= Directions for this task =
Using the string "HiringRoom" as the key, pull each matching line out of the records below.

(Stored records)
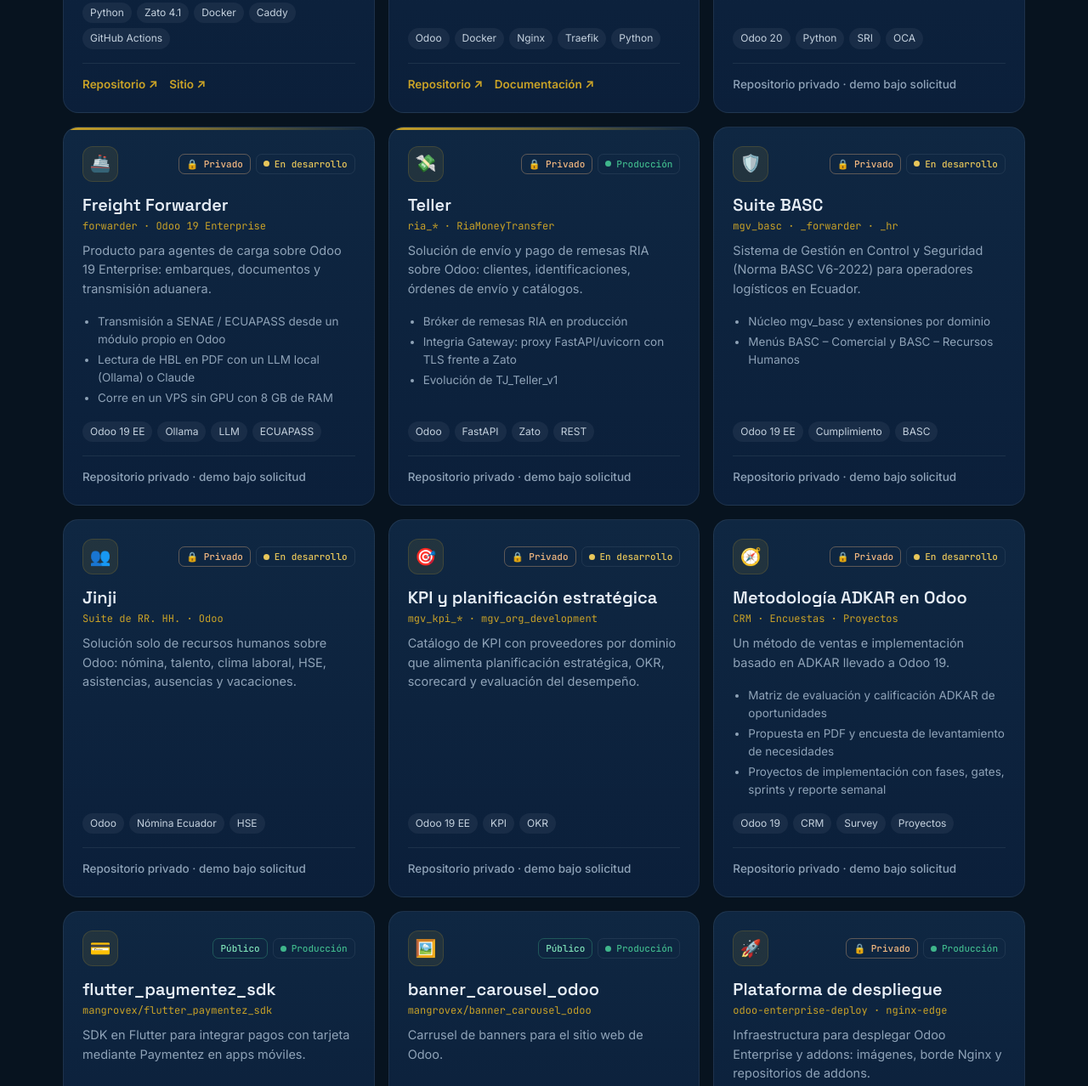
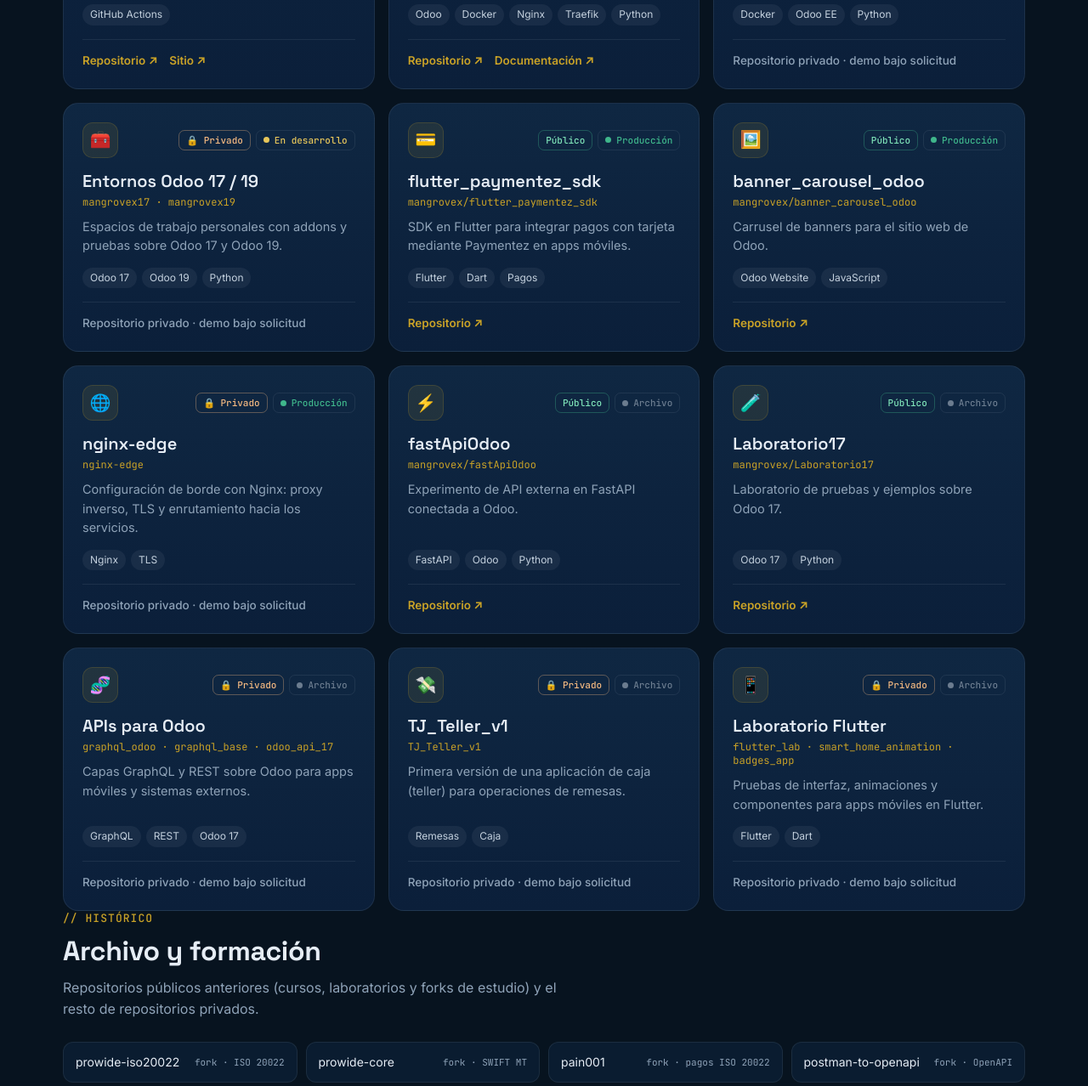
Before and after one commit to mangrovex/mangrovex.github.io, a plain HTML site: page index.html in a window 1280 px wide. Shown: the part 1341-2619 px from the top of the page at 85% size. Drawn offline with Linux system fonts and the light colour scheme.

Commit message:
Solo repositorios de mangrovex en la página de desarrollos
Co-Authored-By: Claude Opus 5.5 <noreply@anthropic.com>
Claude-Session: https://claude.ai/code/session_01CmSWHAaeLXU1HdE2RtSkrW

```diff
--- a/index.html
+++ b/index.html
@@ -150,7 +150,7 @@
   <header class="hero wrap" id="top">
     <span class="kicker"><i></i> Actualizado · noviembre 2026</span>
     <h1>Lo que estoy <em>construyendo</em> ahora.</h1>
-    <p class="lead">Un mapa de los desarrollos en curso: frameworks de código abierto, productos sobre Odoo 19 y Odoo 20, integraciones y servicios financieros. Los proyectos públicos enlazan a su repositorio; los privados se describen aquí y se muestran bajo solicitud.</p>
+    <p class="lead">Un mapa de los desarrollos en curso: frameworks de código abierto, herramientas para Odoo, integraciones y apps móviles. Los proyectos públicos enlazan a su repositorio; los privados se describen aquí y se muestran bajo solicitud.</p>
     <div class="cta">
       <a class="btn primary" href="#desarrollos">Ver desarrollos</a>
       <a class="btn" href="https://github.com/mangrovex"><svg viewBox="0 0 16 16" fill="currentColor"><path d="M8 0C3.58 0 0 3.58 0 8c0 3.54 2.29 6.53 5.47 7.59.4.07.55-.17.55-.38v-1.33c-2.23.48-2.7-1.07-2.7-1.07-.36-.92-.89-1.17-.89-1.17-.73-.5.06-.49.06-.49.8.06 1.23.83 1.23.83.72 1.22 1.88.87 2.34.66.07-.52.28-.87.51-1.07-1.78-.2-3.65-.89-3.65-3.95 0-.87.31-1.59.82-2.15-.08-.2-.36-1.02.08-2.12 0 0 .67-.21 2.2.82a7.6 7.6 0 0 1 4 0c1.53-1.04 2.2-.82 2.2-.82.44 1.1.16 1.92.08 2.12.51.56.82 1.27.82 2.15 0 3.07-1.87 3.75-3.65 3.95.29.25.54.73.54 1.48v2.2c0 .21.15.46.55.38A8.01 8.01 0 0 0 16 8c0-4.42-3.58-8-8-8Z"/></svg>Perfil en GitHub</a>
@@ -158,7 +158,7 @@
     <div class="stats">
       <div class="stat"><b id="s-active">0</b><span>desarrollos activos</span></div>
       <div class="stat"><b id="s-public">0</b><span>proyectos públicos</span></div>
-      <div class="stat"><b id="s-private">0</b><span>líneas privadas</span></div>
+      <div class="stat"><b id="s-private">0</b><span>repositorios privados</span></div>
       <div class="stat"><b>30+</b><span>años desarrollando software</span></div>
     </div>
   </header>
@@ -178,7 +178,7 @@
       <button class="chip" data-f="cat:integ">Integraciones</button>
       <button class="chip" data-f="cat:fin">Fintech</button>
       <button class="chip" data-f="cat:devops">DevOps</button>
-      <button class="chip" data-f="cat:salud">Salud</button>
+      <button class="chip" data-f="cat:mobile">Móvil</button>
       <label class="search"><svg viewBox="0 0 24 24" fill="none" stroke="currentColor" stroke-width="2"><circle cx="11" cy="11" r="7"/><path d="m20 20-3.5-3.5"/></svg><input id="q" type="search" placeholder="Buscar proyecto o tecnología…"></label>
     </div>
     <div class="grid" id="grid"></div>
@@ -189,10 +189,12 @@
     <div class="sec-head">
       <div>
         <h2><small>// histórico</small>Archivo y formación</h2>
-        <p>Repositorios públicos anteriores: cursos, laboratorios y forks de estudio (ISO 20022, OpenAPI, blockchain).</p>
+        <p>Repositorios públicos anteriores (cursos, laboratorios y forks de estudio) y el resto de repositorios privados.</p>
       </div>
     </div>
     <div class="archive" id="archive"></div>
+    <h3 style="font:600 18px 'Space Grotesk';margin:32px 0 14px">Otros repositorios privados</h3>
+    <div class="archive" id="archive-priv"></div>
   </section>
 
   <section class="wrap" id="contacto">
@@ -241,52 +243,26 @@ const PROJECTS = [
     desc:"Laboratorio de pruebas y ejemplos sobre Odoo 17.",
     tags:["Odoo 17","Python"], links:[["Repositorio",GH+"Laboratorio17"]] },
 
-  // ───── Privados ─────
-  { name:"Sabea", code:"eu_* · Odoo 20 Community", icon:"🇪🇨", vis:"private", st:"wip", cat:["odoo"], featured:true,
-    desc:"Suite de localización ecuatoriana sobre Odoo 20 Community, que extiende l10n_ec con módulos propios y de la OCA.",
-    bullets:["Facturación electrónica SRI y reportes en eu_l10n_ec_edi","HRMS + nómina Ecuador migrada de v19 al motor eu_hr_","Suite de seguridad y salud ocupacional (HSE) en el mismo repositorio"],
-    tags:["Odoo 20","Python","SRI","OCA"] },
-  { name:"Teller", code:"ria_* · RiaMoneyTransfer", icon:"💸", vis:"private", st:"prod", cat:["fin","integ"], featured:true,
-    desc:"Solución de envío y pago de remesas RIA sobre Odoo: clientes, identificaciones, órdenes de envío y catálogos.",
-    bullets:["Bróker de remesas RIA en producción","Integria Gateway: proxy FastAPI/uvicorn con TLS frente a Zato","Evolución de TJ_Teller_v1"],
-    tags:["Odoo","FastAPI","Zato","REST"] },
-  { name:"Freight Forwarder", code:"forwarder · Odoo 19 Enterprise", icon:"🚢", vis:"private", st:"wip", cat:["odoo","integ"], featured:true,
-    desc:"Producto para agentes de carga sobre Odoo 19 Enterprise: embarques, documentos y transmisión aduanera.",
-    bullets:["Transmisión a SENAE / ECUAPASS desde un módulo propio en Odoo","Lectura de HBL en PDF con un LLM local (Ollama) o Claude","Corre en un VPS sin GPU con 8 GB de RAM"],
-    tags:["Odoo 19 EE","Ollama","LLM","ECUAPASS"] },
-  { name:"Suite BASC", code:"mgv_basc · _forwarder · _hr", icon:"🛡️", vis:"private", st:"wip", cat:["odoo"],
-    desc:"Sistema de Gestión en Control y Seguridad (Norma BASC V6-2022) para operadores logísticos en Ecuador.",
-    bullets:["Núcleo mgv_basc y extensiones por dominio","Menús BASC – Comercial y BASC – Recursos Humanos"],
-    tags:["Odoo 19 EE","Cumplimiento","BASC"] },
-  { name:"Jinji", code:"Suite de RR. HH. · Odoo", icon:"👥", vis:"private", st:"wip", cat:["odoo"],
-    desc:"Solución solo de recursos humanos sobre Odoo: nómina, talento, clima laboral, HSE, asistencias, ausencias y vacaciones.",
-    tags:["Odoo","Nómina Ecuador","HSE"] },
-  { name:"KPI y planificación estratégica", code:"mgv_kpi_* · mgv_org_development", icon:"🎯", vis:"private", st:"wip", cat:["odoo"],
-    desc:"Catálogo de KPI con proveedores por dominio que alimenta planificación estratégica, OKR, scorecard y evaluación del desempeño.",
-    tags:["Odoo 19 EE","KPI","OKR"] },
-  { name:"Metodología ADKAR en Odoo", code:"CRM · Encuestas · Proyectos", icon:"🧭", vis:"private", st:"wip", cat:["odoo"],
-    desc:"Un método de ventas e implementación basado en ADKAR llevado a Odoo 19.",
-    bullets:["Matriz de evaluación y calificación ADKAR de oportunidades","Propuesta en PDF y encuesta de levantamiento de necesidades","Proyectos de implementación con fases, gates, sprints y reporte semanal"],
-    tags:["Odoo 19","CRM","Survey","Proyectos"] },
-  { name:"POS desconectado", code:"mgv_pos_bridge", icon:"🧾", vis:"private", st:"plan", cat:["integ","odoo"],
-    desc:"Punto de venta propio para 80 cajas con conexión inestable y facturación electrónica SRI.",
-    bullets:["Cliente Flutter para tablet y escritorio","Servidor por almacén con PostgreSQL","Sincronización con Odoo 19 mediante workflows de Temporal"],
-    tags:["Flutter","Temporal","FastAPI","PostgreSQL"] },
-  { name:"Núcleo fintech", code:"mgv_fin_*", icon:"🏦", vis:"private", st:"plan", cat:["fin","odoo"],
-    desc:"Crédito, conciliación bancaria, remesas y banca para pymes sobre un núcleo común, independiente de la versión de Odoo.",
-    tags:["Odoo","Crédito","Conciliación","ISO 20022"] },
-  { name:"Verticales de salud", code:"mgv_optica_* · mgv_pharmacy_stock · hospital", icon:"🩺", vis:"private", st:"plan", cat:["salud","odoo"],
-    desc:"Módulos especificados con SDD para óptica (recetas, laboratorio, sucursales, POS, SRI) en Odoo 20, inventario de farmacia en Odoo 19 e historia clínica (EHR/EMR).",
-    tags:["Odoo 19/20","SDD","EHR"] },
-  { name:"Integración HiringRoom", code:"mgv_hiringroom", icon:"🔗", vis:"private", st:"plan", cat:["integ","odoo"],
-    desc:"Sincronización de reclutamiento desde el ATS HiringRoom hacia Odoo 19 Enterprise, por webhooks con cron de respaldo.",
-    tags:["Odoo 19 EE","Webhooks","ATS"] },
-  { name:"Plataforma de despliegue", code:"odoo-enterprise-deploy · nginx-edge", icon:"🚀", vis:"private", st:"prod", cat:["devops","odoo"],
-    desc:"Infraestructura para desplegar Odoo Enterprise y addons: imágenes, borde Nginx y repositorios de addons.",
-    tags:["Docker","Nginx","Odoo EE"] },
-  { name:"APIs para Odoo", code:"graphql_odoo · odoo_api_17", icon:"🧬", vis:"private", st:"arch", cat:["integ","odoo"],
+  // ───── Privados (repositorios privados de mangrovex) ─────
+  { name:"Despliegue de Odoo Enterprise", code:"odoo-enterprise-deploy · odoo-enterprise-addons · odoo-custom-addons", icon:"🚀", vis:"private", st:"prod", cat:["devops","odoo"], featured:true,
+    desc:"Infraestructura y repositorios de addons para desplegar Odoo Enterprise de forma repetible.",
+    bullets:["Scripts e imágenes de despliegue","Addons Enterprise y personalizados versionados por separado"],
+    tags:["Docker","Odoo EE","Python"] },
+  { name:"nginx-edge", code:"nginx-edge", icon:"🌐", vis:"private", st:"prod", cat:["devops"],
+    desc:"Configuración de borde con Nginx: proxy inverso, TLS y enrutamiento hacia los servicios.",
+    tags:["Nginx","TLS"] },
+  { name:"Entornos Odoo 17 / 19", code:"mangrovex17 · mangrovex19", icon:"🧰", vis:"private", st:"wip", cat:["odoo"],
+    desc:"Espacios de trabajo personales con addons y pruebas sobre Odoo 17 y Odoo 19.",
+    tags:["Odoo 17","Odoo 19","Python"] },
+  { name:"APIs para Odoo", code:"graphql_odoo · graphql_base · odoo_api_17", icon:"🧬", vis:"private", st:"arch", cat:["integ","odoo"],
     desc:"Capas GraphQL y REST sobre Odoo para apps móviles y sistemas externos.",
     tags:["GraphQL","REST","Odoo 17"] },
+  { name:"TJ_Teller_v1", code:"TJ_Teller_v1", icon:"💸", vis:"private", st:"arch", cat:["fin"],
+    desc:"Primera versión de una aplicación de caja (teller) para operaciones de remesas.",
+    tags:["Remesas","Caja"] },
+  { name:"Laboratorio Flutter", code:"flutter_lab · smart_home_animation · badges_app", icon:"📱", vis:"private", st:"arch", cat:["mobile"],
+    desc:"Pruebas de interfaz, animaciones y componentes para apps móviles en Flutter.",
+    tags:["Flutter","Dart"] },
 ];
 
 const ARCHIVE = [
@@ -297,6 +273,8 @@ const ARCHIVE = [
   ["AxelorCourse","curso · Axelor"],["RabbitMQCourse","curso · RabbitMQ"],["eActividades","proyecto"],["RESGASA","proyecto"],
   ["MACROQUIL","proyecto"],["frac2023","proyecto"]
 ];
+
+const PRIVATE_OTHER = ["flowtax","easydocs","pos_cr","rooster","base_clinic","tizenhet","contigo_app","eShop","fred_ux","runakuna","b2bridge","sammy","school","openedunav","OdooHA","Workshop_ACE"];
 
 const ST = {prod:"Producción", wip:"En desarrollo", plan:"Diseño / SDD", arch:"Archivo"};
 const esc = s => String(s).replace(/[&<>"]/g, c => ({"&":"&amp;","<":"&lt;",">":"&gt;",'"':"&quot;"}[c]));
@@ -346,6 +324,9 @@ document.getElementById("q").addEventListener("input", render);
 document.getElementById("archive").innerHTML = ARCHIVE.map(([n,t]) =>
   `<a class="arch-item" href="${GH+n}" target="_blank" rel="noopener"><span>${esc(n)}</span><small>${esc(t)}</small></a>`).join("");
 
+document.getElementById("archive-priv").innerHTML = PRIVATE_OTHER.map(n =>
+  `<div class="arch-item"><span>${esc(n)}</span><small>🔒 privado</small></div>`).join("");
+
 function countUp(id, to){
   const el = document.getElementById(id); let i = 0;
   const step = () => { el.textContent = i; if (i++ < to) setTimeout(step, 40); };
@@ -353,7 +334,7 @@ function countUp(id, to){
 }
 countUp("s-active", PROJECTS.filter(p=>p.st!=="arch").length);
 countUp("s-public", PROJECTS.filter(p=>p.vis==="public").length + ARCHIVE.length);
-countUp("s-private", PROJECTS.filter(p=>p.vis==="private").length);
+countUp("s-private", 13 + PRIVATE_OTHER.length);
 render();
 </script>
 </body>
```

= Task solution =
-  { name:"Integración HiringRoom", code:"mgv_hiringroom", icon:"🔗", vis:"private", st:"plan", cat:["integ","odoo"],
-    desc:"Sincronización de reclutamiento desde el ATS HiringRoom hacia Odoo 19 Enterprise, por webhooks con cron de respaldo.",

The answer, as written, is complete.